Does that give you some pause? It should. Now think about what happens when you give an entire family of four a bunch of LTE Android smartphones.
Do you think your kids will even think twice about clicking on an embedded HD video on YouTube? Or when Verizon offers music videos and HD content through their own app portal?
With 3G, there was at least the issue of crappy performance and visual quality that prevented you from doing this -- you needed to be in a decent Wi-Fi coverage zone. But with 4G, nothing's going to stop you from chewing up that data, well, because you can. And there will be tons of apps and sites that will be enabled that will allow you to completely exploit that 4G connection.
Of course, Verizon and other carriers that will eventually have to move to metered, overage-based models are counting on the fact that you will become addicted to 4G and will eat the costs. But I'm betting the first time people get socked with $200 data bills because their teenagers went nuts with the download button it's going to be a very rude awakening indeed.

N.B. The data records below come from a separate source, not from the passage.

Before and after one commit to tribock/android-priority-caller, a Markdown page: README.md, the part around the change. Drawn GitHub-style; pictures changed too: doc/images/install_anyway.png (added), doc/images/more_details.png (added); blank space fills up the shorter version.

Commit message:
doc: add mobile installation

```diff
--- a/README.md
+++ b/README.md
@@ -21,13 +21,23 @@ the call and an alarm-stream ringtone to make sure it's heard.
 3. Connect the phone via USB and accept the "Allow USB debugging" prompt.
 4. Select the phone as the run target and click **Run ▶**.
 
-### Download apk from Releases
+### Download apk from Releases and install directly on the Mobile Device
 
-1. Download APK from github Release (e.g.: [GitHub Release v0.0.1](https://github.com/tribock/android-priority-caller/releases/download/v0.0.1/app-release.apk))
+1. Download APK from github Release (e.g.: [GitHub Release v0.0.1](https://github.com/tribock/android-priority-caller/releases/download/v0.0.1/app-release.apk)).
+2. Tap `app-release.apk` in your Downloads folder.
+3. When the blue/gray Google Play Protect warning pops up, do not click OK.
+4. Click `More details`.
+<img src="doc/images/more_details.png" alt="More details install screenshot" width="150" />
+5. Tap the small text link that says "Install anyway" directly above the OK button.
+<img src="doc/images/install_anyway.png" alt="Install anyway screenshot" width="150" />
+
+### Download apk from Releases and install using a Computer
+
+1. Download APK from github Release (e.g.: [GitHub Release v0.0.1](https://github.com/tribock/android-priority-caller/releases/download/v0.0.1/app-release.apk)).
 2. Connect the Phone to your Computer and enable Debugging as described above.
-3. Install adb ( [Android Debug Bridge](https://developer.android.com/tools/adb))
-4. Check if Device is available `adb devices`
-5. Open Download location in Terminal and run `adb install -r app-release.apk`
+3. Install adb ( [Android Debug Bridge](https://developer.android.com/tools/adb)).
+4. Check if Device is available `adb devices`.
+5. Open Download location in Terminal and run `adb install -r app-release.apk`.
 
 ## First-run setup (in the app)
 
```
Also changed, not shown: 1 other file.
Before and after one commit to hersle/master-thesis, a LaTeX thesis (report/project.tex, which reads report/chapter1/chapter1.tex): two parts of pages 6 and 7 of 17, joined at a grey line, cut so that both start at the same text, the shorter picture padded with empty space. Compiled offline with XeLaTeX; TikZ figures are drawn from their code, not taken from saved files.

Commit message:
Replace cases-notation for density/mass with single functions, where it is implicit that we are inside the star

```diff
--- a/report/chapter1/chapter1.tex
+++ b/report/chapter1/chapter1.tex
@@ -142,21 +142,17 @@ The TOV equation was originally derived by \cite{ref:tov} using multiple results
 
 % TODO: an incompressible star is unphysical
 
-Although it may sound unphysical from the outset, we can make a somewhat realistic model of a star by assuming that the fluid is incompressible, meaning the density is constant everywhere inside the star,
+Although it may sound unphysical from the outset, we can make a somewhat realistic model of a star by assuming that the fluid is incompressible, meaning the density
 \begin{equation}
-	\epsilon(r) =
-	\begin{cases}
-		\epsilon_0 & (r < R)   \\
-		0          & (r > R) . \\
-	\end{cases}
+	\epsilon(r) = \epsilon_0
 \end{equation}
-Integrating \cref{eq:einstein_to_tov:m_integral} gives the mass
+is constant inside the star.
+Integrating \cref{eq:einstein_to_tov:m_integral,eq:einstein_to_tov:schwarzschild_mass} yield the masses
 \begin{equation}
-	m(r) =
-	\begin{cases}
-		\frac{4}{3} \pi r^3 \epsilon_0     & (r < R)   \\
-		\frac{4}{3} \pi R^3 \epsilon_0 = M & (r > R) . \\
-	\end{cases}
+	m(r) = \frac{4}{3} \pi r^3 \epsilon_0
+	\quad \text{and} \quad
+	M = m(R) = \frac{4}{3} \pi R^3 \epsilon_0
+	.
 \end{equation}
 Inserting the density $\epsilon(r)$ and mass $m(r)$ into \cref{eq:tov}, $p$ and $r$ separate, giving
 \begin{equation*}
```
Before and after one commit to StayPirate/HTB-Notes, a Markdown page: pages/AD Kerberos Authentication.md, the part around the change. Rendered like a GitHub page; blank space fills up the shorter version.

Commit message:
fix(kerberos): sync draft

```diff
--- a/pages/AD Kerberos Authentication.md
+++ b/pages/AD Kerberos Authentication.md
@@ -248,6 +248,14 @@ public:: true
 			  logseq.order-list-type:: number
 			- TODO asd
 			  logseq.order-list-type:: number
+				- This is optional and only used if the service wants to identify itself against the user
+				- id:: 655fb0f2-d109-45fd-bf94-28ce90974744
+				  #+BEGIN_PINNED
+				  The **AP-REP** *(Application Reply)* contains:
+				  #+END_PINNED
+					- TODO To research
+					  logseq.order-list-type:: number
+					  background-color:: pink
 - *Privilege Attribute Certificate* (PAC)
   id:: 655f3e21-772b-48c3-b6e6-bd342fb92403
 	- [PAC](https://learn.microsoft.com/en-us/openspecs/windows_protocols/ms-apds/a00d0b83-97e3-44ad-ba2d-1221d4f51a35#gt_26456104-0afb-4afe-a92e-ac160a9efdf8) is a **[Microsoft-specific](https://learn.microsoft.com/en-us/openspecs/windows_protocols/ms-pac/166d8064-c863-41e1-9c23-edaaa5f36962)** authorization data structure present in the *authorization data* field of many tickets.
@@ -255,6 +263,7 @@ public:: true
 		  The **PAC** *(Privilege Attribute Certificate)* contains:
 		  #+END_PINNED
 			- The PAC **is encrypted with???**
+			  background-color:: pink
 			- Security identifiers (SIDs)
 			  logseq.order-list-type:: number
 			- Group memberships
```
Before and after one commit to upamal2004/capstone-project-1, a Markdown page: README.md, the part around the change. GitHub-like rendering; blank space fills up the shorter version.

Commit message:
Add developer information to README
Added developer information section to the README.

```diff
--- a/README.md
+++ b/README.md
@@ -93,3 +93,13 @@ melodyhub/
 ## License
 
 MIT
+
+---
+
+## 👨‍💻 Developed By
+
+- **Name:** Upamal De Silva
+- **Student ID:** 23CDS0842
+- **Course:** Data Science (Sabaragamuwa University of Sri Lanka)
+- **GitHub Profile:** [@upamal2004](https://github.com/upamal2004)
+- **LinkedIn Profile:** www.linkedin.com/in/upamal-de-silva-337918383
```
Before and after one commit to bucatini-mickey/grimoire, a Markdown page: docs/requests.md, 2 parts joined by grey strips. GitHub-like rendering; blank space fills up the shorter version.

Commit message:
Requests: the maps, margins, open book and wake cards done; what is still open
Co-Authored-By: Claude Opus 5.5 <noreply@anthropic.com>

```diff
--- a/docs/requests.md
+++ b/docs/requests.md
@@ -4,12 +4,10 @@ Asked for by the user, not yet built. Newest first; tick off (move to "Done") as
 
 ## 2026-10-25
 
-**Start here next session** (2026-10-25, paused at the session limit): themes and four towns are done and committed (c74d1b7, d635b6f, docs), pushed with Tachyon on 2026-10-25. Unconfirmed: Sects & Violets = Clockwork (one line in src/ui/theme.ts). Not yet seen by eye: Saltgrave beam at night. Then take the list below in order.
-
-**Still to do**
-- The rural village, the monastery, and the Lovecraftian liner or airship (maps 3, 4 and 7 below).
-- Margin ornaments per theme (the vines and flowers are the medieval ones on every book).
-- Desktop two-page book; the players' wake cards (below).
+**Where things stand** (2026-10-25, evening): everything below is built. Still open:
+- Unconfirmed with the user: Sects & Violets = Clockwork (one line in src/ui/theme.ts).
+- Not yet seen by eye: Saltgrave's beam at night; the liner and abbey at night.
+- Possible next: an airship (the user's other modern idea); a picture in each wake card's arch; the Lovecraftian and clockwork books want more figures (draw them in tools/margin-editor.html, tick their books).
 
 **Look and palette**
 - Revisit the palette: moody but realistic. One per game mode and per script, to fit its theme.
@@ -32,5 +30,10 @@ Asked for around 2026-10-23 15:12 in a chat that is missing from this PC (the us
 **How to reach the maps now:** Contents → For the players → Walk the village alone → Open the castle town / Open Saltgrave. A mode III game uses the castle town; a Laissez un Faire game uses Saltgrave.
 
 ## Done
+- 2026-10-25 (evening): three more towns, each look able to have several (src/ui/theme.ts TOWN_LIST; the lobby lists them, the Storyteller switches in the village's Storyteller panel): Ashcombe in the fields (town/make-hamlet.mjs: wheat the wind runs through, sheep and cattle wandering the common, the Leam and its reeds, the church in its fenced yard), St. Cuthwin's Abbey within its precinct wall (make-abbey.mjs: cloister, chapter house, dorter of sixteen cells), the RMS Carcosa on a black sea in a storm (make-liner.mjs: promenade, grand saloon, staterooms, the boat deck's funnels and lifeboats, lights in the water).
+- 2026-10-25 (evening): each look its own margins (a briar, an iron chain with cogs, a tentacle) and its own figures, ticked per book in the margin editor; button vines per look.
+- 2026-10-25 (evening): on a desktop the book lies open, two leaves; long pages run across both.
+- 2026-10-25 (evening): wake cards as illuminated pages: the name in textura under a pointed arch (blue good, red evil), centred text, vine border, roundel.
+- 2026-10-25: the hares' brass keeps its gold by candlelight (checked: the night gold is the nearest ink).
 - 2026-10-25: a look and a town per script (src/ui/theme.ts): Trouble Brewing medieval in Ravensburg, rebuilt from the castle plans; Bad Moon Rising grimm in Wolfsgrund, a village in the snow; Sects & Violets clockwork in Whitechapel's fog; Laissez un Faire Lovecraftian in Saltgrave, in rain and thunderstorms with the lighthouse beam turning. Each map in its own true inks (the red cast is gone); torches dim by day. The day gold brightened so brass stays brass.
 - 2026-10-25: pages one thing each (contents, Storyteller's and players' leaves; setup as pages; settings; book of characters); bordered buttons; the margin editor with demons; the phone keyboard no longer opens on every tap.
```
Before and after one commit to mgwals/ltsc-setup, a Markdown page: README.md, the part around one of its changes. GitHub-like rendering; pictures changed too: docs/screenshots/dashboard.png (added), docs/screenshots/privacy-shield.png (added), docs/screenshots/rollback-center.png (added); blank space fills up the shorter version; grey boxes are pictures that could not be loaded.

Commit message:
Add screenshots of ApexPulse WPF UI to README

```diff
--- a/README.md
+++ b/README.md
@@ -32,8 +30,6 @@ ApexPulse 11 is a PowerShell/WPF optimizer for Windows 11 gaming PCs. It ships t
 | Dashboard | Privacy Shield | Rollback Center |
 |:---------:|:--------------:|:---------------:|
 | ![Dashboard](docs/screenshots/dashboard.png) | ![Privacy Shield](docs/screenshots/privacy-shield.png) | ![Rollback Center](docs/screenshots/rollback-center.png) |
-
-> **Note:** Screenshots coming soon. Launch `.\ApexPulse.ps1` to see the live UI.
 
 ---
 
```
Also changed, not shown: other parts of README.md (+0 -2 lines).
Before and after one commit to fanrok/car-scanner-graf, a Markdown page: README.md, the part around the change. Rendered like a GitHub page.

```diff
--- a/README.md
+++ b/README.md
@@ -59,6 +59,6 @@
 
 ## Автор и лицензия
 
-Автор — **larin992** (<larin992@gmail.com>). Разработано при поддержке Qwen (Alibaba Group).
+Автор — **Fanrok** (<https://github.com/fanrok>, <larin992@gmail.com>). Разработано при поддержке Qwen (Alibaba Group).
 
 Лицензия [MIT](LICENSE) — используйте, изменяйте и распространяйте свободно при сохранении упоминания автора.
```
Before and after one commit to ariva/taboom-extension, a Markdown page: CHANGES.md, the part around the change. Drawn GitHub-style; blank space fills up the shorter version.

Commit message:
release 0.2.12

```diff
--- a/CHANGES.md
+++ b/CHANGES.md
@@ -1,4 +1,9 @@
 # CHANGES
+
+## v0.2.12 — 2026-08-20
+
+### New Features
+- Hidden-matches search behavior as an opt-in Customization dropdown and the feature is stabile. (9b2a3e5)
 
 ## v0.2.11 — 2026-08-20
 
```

How much do you want to bet the most popular application on 4G LTE phones is going to be an on-screen Gigabyte ticker? Talk Back and Let Me know.